  • GetName () – Returns the name of the constant of the specified value of specified enum.
  • GetNames () – Returns an array of string name of all the constant of specified enum.
  • TryParse () – Converts the string representation of the name or numeric value of one or more enumerated constants to an equivalent enumerated object. The reurn value indicates whether the conversion succeeded or not.

Without further ado, let us try these three main methods in enum to see what results they provide.

namespace csharp
{
public class Program
{
public static void Main(string[] args)
{
Console.WriteLine(“GetName()”);
Console.WriteLine(Enum.GetName(typeof(Months),5))
Console.WriteLine(“GetNames()”);
foreach(string str in Enum.GetNames(typeof(Months)))
Console.WriteLine(str);
Console.WriteLine(“TryParse()”);
// The TryParse method will return a value which indicates whether the conversion succeeded or not, thus, we will have to define a variable of the enum that you have established
Months mtEnum;
Enum.TryParse<Months>(“1” out mtEnum);
Console.WriteLine(mtEnum);
// What this simply does is, it checks for the value ‘1’ in the enum that we have defined as ‘mtEnum’ If the value exists, it will convert it to the actual Month name ‘January’ and display that.
}
enum Months
{
January = 1,
February,
March,
April,
May, 
June
}
}
}

OUTPUT:

GetName()

May

GetNames()

January

February

March

April

May

June

TryParse()

January

As you can see, the ‘GetName()’ method helped us recall the name of the month to which we had attributed the value ‘5’. The ‘GetNames()’ method helped us recall all the elements within the ‘Months’ enum that we had established and finally, the ‘TryParse()’ method helped us identify a variable for our enum, establish a particular value and the retrieve the element that corresponds to that particular value. In the above-mentioned example, ‘mtEnum’ was the variable and ‘1’ was the value. If the value ‘1’ existed within the variable ‘mtEnum,’ then the program would generate the element that is associated with the value ‘1’, which is ‘January’. 

Ideally, you should always use C# enums especially when variable, mostly a parameter of a method, can not take more than one out of a small group of values. The use of enums instead of string codes or integers you can significantly avoid errors from passing as invalid constants by increasing compile time. 

Another factor to remember is that the usage of too many enums within your code signifies that your methods are doing way too much. It is always better to not have just one method that takes up all the responsibilities, but instead, have several separate methods that can divide the tasks and increase overall compile time.

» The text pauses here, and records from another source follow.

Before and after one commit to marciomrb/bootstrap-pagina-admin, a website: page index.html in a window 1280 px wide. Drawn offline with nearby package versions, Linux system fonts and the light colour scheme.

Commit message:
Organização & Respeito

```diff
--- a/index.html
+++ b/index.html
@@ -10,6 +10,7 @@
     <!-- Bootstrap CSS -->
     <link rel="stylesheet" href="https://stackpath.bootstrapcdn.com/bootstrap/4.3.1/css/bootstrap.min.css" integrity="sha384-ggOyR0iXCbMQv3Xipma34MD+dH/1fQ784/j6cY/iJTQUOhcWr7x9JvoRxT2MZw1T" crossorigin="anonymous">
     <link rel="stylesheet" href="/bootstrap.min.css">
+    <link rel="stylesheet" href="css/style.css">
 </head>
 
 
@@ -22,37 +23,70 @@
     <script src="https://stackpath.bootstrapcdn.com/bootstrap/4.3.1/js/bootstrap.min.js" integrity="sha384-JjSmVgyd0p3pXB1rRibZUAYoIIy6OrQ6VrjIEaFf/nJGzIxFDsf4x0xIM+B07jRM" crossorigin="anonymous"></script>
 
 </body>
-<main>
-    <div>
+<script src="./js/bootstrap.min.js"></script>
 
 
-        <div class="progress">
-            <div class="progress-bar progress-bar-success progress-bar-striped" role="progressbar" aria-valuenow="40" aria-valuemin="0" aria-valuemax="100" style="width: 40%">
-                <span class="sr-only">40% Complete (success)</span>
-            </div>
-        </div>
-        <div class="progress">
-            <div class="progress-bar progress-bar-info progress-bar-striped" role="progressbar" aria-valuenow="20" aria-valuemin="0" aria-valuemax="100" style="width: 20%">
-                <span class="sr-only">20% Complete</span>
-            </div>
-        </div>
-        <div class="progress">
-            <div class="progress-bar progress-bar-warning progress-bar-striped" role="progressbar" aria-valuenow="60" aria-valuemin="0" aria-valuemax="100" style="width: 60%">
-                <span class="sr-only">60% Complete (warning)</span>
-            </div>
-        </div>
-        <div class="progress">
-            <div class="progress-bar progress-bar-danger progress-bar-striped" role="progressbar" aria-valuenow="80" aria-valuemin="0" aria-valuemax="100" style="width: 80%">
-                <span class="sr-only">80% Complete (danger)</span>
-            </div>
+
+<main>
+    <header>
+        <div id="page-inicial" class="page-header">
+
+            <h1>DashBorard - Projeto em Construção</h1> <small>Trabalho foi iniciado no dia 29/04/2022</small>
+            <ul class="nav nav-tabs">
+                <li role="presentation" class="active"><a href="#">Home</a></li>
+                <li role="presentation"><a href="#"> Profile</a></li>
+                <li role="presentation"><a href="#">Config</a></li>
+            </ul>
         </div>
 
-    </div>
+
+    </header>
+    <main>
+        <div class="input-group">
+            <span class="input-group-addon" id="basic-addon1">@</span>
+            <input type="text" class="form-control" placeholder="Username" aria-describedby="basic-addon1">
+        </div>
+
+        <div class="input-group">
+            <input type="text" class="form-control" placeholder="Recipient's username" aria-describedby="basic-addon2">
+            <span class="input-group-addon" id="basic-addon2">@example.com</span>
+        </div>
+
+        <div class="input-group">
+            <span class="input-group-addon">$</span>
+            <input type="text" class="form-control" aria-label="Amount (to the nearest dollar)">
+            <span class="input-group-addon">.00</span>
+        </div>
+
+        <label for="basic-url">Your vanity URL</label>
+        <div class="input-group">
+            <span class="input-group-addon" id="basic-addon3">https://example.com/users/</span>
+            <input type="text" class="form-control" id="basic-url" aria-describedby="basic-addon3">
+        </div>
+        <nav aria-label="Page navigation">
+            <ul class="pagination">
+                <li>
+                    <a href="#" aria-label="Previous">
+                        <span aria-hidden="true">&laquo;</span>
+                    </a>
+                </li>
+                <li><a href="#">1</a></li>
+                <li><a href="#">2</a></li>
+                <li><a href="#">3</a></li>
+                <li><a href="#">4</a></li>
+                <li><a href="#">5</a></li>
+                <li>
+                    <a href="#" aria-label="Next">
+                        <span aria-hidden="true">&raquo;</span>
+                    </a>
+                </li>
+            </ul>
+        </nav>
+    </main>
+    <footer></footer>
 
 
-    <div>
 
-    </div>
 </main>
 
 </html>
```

All in all, C# enums increase the likelihood of accuracy and accessibility in terms of how understandable your code is, without the need to write a lot of unnecessary jargon.

And with that, we come to an end with our crash course on how to go about using C# enums, why you should use them, and how you can make them work for you. Enums, if used well, can improve your C# journey and ease your learning experience. Most C# programmers use enums and other such concepts as shortcuts to otherwise long and cumbersome coding processes. You can also lookup how to associate other types of data to your enums to further learn about this particular topic, but this article should give you more than enough material to get you started and want to learn more. 

Leave a Comment

Pin It on Pinterest